After the Agrarian Party left the government, Vladimir Voronin, former president of Moldova, and the Communist Party came to power. After the Communist Party was ousted, the Democratic Party, led by Dumitru Diacov, the current honorary president of the party, came to power. The Democratic Party is still governing together with the Socialist Party, whose informal leader is President Igor Dodon. The Socialists do not care about independence. They are far from national interests. They accept Transnistrian separatism and do not hide that they want Moldova’s federalization and its return under the Russian rule.

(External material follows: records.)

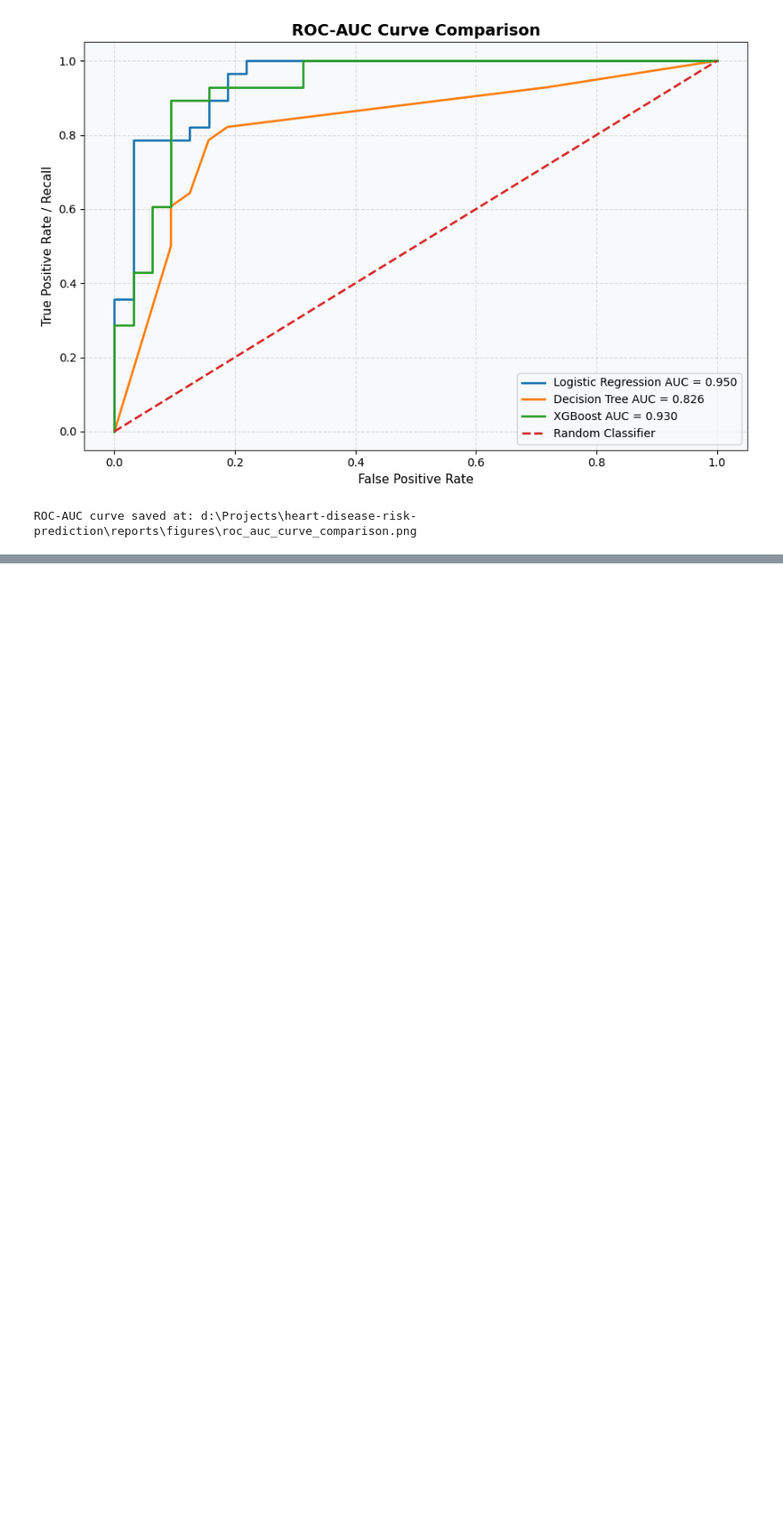
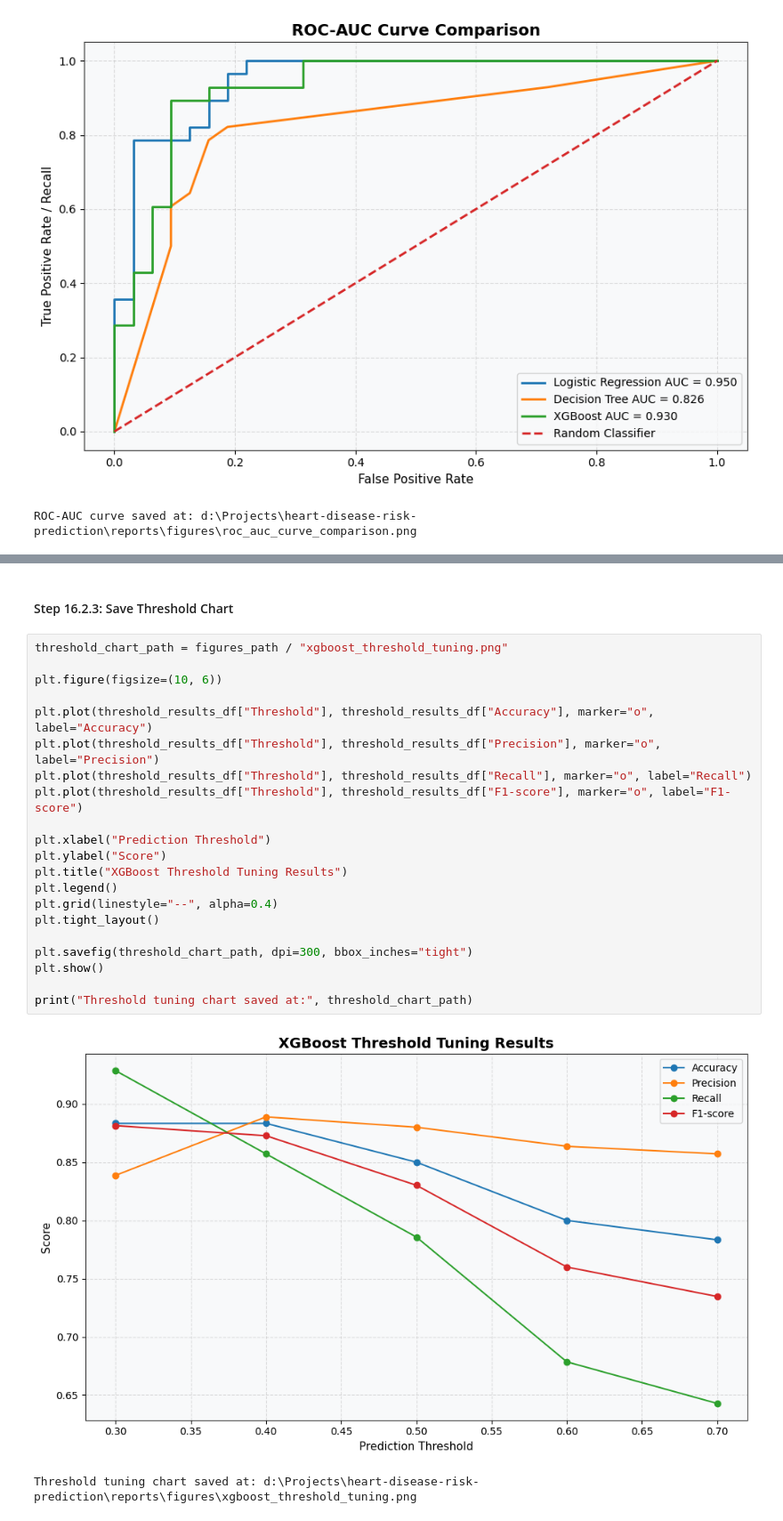
Before and after one commit to Usama2001/Heart-Disease-Risk-Prediction-Using-Decision-Trees-and-XGBoost, a Jupyter notebook: notebooks/heart_disease_prediction.ipynb, the cells around one changed output, grey strips where cells are left out. Shown at 89% size. Drawn from its saved outputs; the diff is of its cells as text; blank space fills up the shorter version.

```diff
--- a/notebooks/heart_disease_prediction.ipynb
+++ b/notebooks/heart_disease_prediction.ipynb
@@ -1530,0 +1609,26 @@ ROC-AUC curve saved at: d:\Projects\heart-disease-risk-prediction\reports\figure
+# %% [markdown]
+#### Step 16.2.3: Save Threshold Chart
+# %%
+threshold_chart_path = figures_path / "xgboost_threshold_tuning.png"
+
+plt.figure(figsize=(10, 6))
+
+plt.plot(threshold_results_df["Threshold"], threshold_results_df["Accuracy"], marker="o", label="Accuracy")
+plt.plot(threshold_results_df["Threshold"], threshold_results_df["Precision"], marker="o", label="Precision")
+plt.plot(threshold_results_df["Threshold"], threshold_results_df["Recall"], marker="o", label="Recall")
+plt.plot(threshold_results_df["Threshold"], threshold_results_df["F1-score"], marker="o", label="F1-score")
+
+plt.xlabel("Prediction Threshold")
+plt.ylabel("Score")
+plt.title("XGBoost Threshold Tuning Results")
+plt.legend()
+plt.grid(linestyle="--", alpha=0.4)
+plt.tight_layout()
+
+plt.savefig(threshold_chart_path, dpi=300, bbox_inches="tight")
+plt.show()
+
+print("Threshold tuning chart saved at:", threshold_chart_path)
+# %% [output]
+[figure, added]
+Threshold tuning chart saved at: d:\Projects\heart-disease-risk-prediction\reports\figures\xgboost_threshold_tuning.png
```
Also changed, not shown: parts of 5 cells of this notebook.
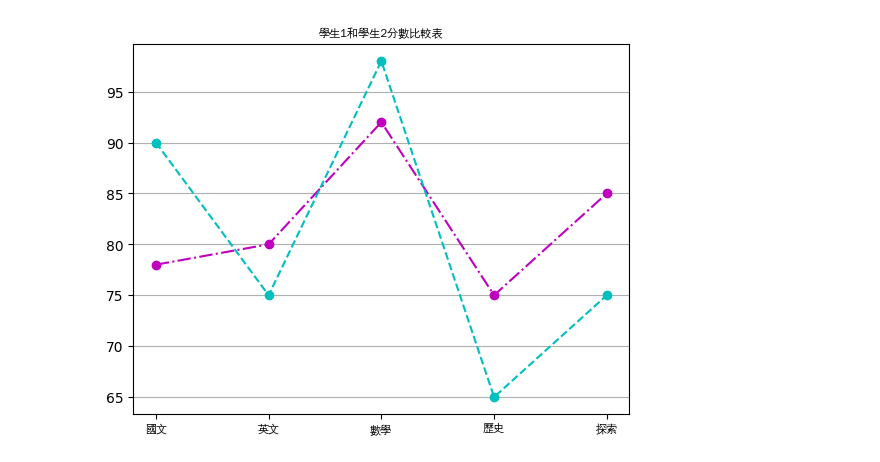
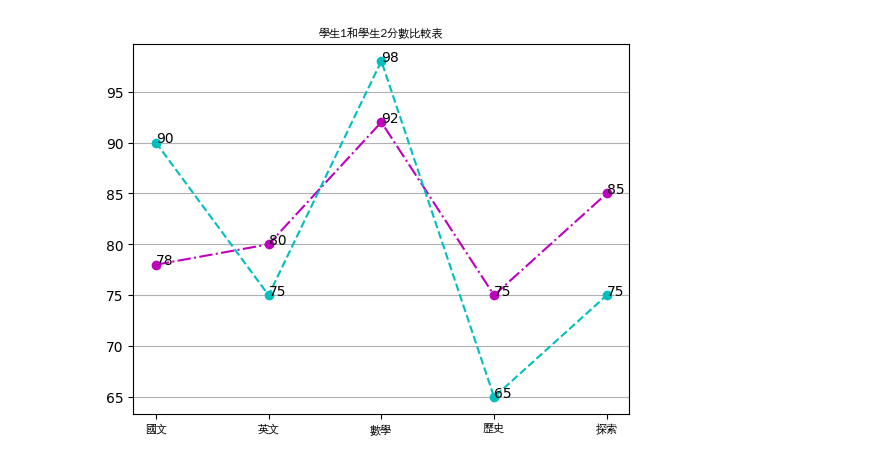
Before and after one commit to Jdstrange/_08_23_1_3_, a Jupyter notebook: Lesson15_3.ipynb, the cells around one changed output. Saved outputs shown, nothing was run; the diff lists cells and outputs as text; code cells hidden in the pictures.

```diff
--- a/Lesson15_3.ipynb
+++ b/Lesson15_3.ipynb
@@ -2,31 +2,40 @@
 #使用codespace 要安裝中文字型
 #install 要加-y
 #命令列:sudo apt-get update -y
 #命令列:sudo apt-get install -y fonts-wqy-zenhei
 #說明網址:https://askubuntu.com/questions/490829/how-can-i-install-chinese-fonts-on-kubuntu-14-04
 #字型位置:/usr/share/fonts/truetype/wqy/wqy-zenhei.ttc
 import matplotlib.pyplot as plt
 from matplotlib.font_manager import FontProperties
 
 student1 = {'國文':78, '英文':80, '數學':92, '歷史':75, '探索':85}
 student2 = {'國文':90, '英文':75, '數學':98, '歷史':65, '探索':75}
 #window電腦
 #font=FontProperties(fname=r'c:\windows\fonts\simsun.ttc',size=8)
 
 #codespace
 font = FontProperties(fname='/usr/share/fonts/truetype/wqy/wqy-zenhei.ttc',size=8)
 
 subjects = list(student1.keys())
 value1 = list(student1.values())
 value2 = list(student2.values())
 
 figure = plt.figure()
 axes = figure.add_subplot(1,1,1)
 axes.plot(subjects,value1,'m-.o')
 axes.plot(subjects,value2,'c--o')
 axes.set_xticklabels(subjects,fontproperties=font)
 axes.set_title('學生1和學生2分數比較表',fontproperties=font)
 axes.grid(axis='y')
+x_location = axes.get_xticks()
+for index,x in enumerate(x_location):
+    y = value1[index]
+    axes.annotate(str(y),xy=(x,y))
+
+for index,x in enumerate(x_location):
+    y = value2[index]
+    axes.annotate(str(y),xy=(x,y))
+
 plt.show()
 # %% [output]
-[figure, old version]
+[figure, new version]
```
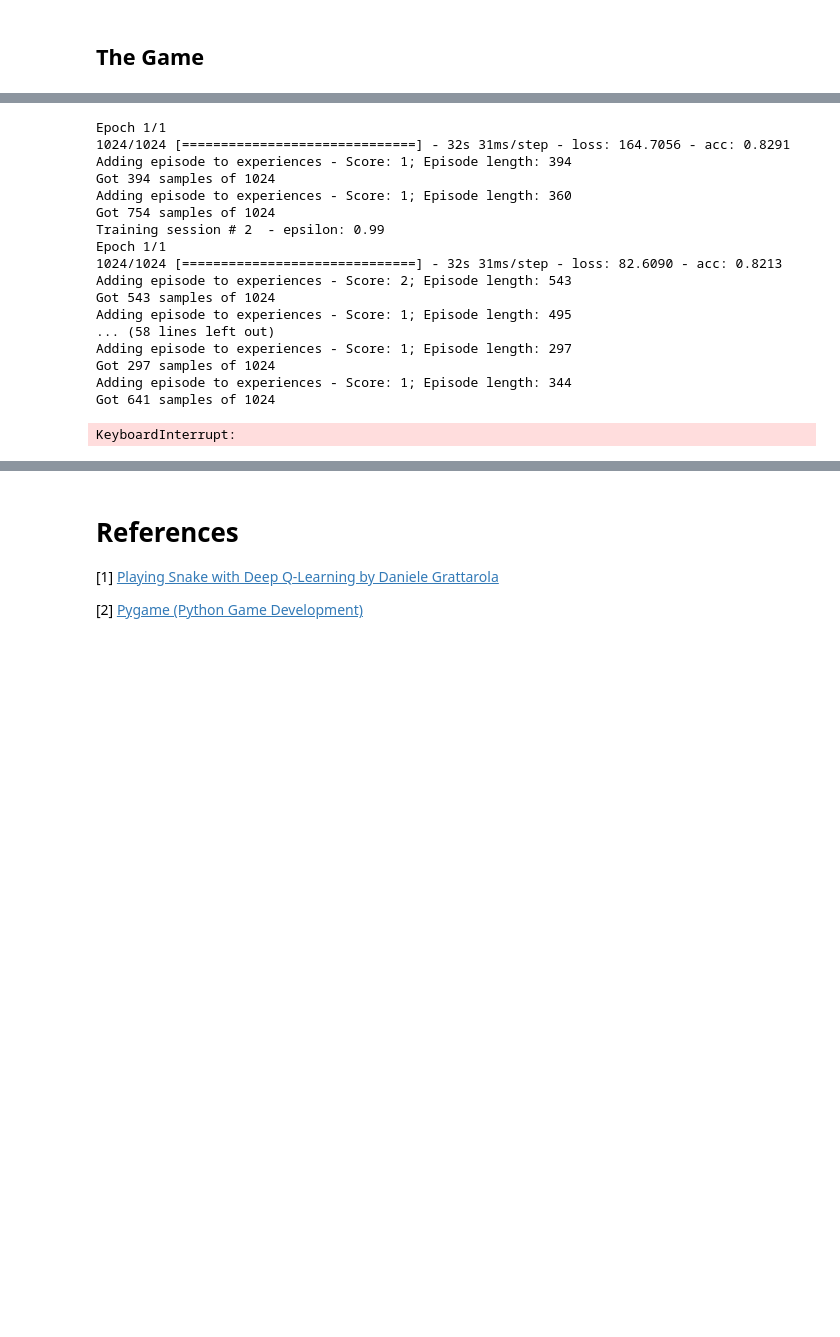
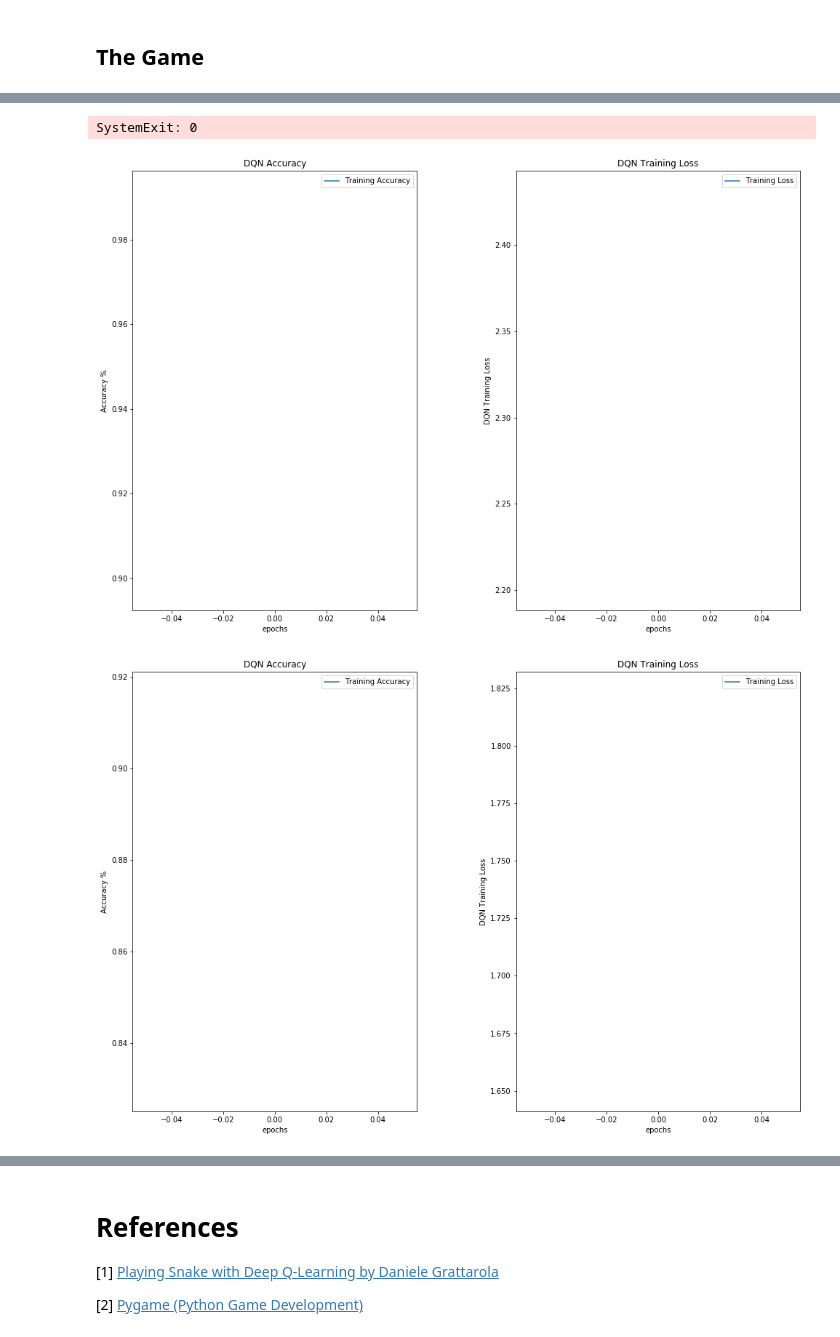
Before and after one commit to sahiljohari/thisthinglearns, a Jupyter notebook: Snake_DeepQLearning.ipynb, the cells around one changed output, grey strips where cells are left out. Saved outputs shown, nothing was run; the diff lists cells and outputs as text; code cells hidden in the pictures; blank space fills up the shorter version.

```diff
--- a/Snake_DeepQLearning.ipynb
+++ b/Snake_DeepQLearning.ipynb
@@ -138,18 +154,20 @@ Using TensorFlow backend.
 # %% [markdown]
 ## Defining an Agent
 # %%
+'''
+Code taken from https://github.com/danielegrattarola/deep-q-snake/blob/master/DQAgent.py
+'''
 class DQAgent:
     def __init__(self,
                  actions,
                  batch_size=1024,
                  alpha=0.01,
                  gamma=0.9,
-                 dropout_prob=0.1,
                  epsilon=1,
                  epsilon_rate=0.99,
                  network_input_shape=(2, 84, 84),
                  load_path='',
-                 logger=None):
+                 train_history=False):
 
         # Parameters
         self.actions = actions  # Size of the discreet action space
@@ -163,24 +181,16 @@ class DQAgent:
         self.training_count = 0
 
         # Instantiate the deep Q-network
-        self.DQN = DQNetwork(
+        self.DQN = DQN(
             self.actions,
             network_input_shape,
-            alpha=alpha,
             gamma=self.gamma,
-            dropout_prob=dropout_prob,
             load_path=load_path,
-            logger=logger
+            train_history=train_history
         )
 
-        if logger is not None:
-            logger.log({
-                'Learning rate': alpha,
-                'Discount factor': self.gamma,
-                'Starting epsilon': self.epsilon,
-                'Epsilon decrease rate': self.epsilon_rate,
-                'Batch size': self.batch_size
-            })
+    def get_model_summary(self):
+        print(self.DQN.model_summary())
 
     def get_action(self, state, testing=False):
         """
@@ -298,10 +308,9 @@ largefont = pygame.font.SysFont('Trebuchet MS', 52)
 # %%
 # ARGUMENTS
 args_train = True
-args_load = ''
+args_load = 'dqn_game_weights.h5f'
 args_iterations = -1
 args_gamma = 0.95
-args_dropout = 0.1
 
 remaining_iters = args_iterations
 # %%
@@ -424,6 +433,7 @@ def die():
                    'all is OK and restart the training.')
         DQA.quit()
         sys.exit(0)
+        gameExit = True
 
     must_test = False
 
@@ -444,6 +454,7 @@ def die():
         if remaining_iters == 0:
             DQA.quit()
             sys.exit(0)
+            gameExit = True
 
         # Train the DQN
         DQA.train()
@@ -462,8 +473,8 @@ def die():
 DQA = DQAgent(
     ACTIONS,
     gamma=args_gamma,
-    dropout_prob=args_dropout,
     load_path=args_load,
-    logger=None
+    train_history=True
 )
+DQA.get_model_summary()
 experience_buffer = []  # This will store the SARS tuples at each episode
@@ -494,6 +523,7 @@ action = random.randint(0, ACTIONS - 1)
 state = [screenshot(), screenshot()]
 next_state = [screenshot(), screenshot()]
 # %%
+global gameExit
 gameExit = False
 while not gameExit:
     episode_length += 1
@@ -591,18 +635,3 @@ Training session # 1  - epsilon: 1
-Epoch 1/1
-1024/1024 [==============================] - 32s 31ms/step - loss: 164.7056 - acc: 0.8291
-Adding episode to experiences - Score: 1; Episode length: 394
-Got 394 samples of 1024
-Adding episode to experiences - Score: 1; Episode length: 360
-Got 754 samples of 1024
-Training session # 2  - epsilon: 0.99
-Epoch 1/1
-1024/1024 [==============================] - 32s 31ms/step - loss: 82.6090 - acc: 0.8213
-Adding episode to experiences - Score: 2; Episode length: 543
-Got 543 samples of 1024
-Adding episode to experiences - Score: 1; Episode length: 495
-... (58 lines left out)
-Adding episode to experiences - Score: 1; Episode length: 297
-Got 297 samples of 1024
-Adding episode to experiences - Score: 1; Episode length: 344
-Got 641 samples of 1024
+SystemExit: 0
-KeyboardInterrupt:
+[figure, added]
+[figure, added]
```
Also changed, not shown: parts of 4 cells of this notebook.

So, in 29 years of independence, we have reached the point where we started in 1991. We have a frozen war on the Nistru river, with a separatist Transnistria, occupied militarily, politically and administratively by Russia, and with a governing regime subject to foreign interests hostile to Moldova, controlled by Moscow, administered by Moscow, obedient servant of Russian colonial interests in Moldova and the whole region…
On August 9, after the presidential election in Belarus, people took to the streets. To protect himself, Alexander Lukashenko took more military equipment to the streets. Three days later, farmers on tractors from the southern and central areas of Moldova took to the streets to protest. They were asking the Government to compensate them for the losses from the drought and hail. After a week of negotiations, the protesters say the government refuses to pay them in full.
Prime Minister Ion Chicu mentions that there is no money in the budget, and Dodon proposes opening a charity account so that people can give as much as they can. What a decision of a head of state! Where else in the world has it been seen that agricultural subsidies are made from charitable actions? Or, perhaps, through this charitable account, Dodon wants to put the peasants at the expense in order to give him some money for the autumn election campaign?
The elections are coming. Farmers stay on the streets. Tractors are not tanks, but they can shoot too. In a different way, but they can… Who knows, this may happen in the fall, whether or not Lukashenko falls in Minsk. Dodon and Lukashenko are different cases.